When Alex Soria died in front of a train in St-Henri, December 13, Montreal lost one of its greatest songwriters. But Carlos Soria lost his brother. Still, despite the enormity of this family tragedy, older brother Carlos says the torrent of accolades flooding in from Montreal’s artistic community and abroad has lightened the load in the wake of Alex’s death.
"I’ve got my moments, some good, some bad," says Carlos, "but [the tribute gathering at Green Room] last Sunday was great. I think Alex would’ve said that he liked it, even though he didn’t say much – it took a week to get one sentence out of the guy. He would’ve been floored by the level of support."
Alex Soria, who was a very youthful 39, will be remembered and celebrated for many outstanding musical contributions over the years – Chino, Los Pados and Black Sox among them – but it was his first band, The Nils, which he started at the age of 12, that he will be remembered for most.
The Nils were at the forefront of a revolution in pop-punk that included contemporaries like The Replacements and Hüsker Dü. Deceptively simple songs that belied a greater, humble complexity – like the signature Scratches and Needles and Call of the Wild – were The Nils’ calling card, which earned them fans right across the continent. Having a great name probably didn’t hurt either. Nils shows, often a study in contrasting power and subtlety, amply demonstrated Alex’s love of songwriting.
"He did it for love, he didn’t do it for money or anything," says the bass-playing Carlos, who with brother Alex formed the backbone of the The Nils’ during their nearly 16-year existence. "He strived for perfection. Alex had a God-given talent, while I used to struggle to play bass."
In those days the brothers also had another thing in common, a struggle with heroin addiction, which sadly has become a component part of The Nils’ history.
"You know what people always say about the ‘H’ word, and the drugs," says Carlos evenly, "but The Nils were never into that until our dreams were taken away, and I wish people would be a little more fair. Alex wouldn’t want us to be bitter or pass blame, he would just want to remember the good things."
The elder Soria is hoping to shift his focus to a memorial concert for his brother in the new year. "There’ve been some good people offering to help out," says Carlos, noting that support for the endeavour has been heartening. "Alex would have wanted it to have a bit of class, so it has to be done right, so it probably won’t be before the end of January."
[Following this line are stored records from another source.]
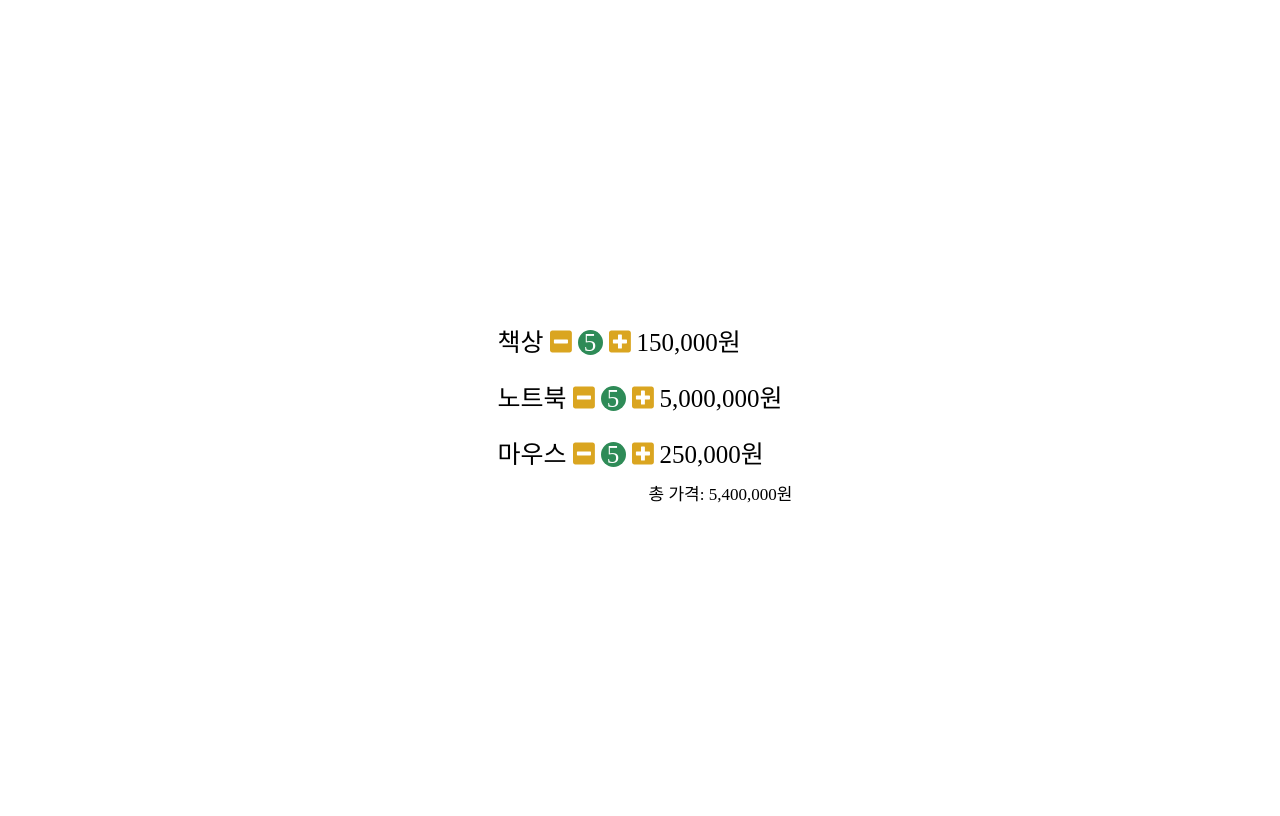
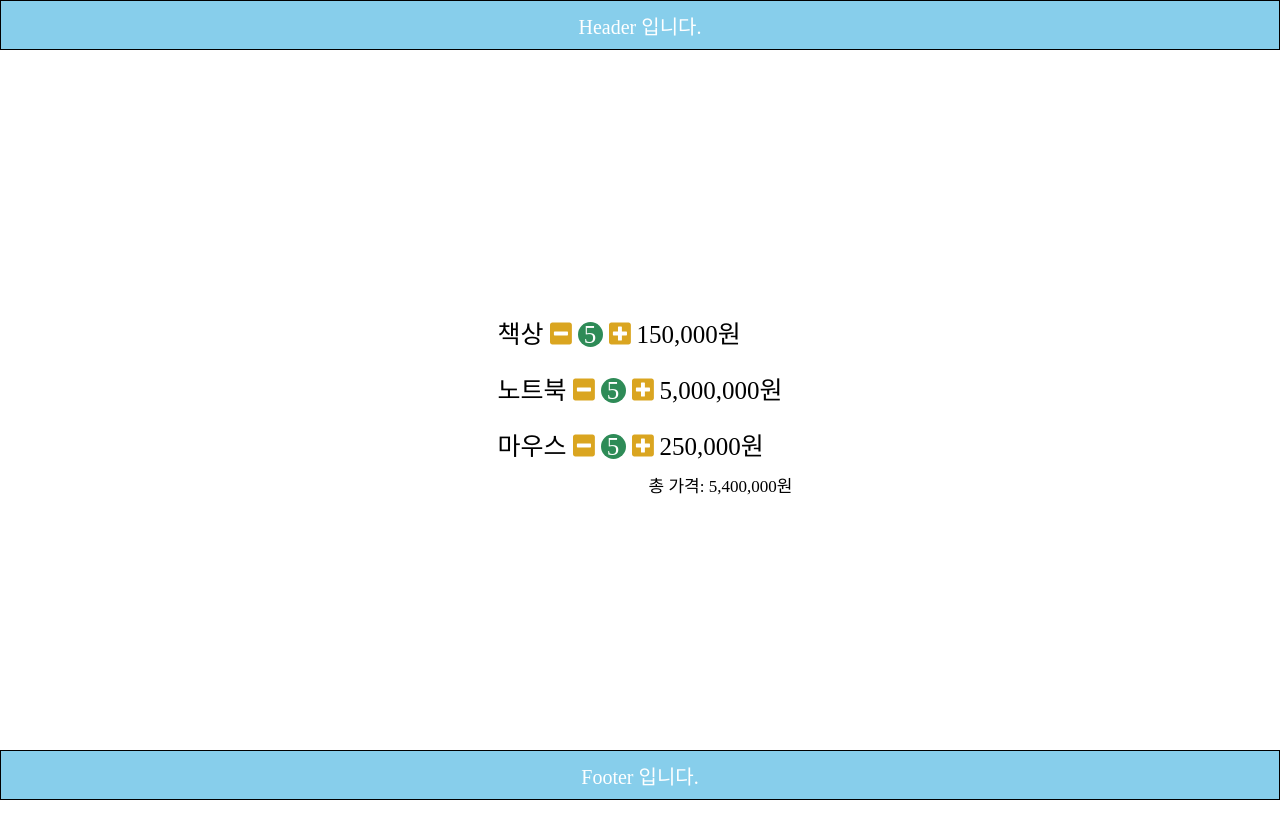
Before and after one commit to SpearJin/review_project, a React (Create React App) app: page / in a window 1280 px wide. Built offline with nearby package versions, Linux system fonts and the light colour scheme.

Commit message:
Header & Footer: Component

```diff
--- a/src/App.css
+++ b/src/App.css
@@ -1,6 +1,10 @@
 * {
   box-sizing: border-box;
   user-select: none;
+}
+
+body {
+  margin: 0;
 }
 
 button {
--- a/src/App.js
+++ b/src/App.js
@@ -1,10 +1,14 @@
 import Cart from "./components/Cart";
 import "./App.css";
+import Header from "./components/header";
+import Footer from "./components/footer";
 
 function App() {
   return (
     <div>
+      <Header />
       <Cart />
+      <Footer />
     </div>
   );
 }
--- a/src/components/Cart.js
+++ b/src/components/Cart.js
@@ -7,7 +7,7 @@ const CartComponent = styled.div`
   display: flex;
   justify-content: center;
   align-items: center;
-  height: 100vh;
+  height: calc(100vh - 100px);
 `;
 
 const ProductWrapper = styled.div`
--- /dev/null
+++ b/src/components/footer/index.js
@@ -0,0 +1,21 @@
+import styled from "styled-components";
+
+const FooterComponent = styled.div`
+  display: flex;
+  justify-content: center;
+  align-items: center;
+  position: fixed;
+  bottom: 0;
+  width: 100%;
+  height: 50px;
+  border: 1px solid black;
+  background-color: skyblue;
+  color: white;
+  font-size: 20px;
+`;
+
+function Footer() {
+  return <FooterComponent>Footer 입니다.</FooterComponent>;
+}
+
+export default Footer;
--- /dev/null
+++ b/src/components/header/index.js
@@ -0,0 +1,20 @@
+import styled from "styled-components";
+
+const HeaderComponent = styled.div`
+  display: flex;
+  justify-content: center;
+  align-items: center;
+
+  width: 100%;
+  height: 50px;
+  border: 1px solid black;
+  background-color: skyblue;
+  color: white;
+  font-size: 20px;
+`;
+
+function Header() {
+  return <HeaderComponent>Header 입니다.</HeaderComponent>;
+}
+
+export default Header;
```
The concert will provide a small bit of solace, a show of love that Carlos hopes will ease a bit of the pain.
"Alex thought that nobody loved him, it was an act of desperation," he says quietly. "I just want to hang out with my brother and I know I’m never going to be able to do that again."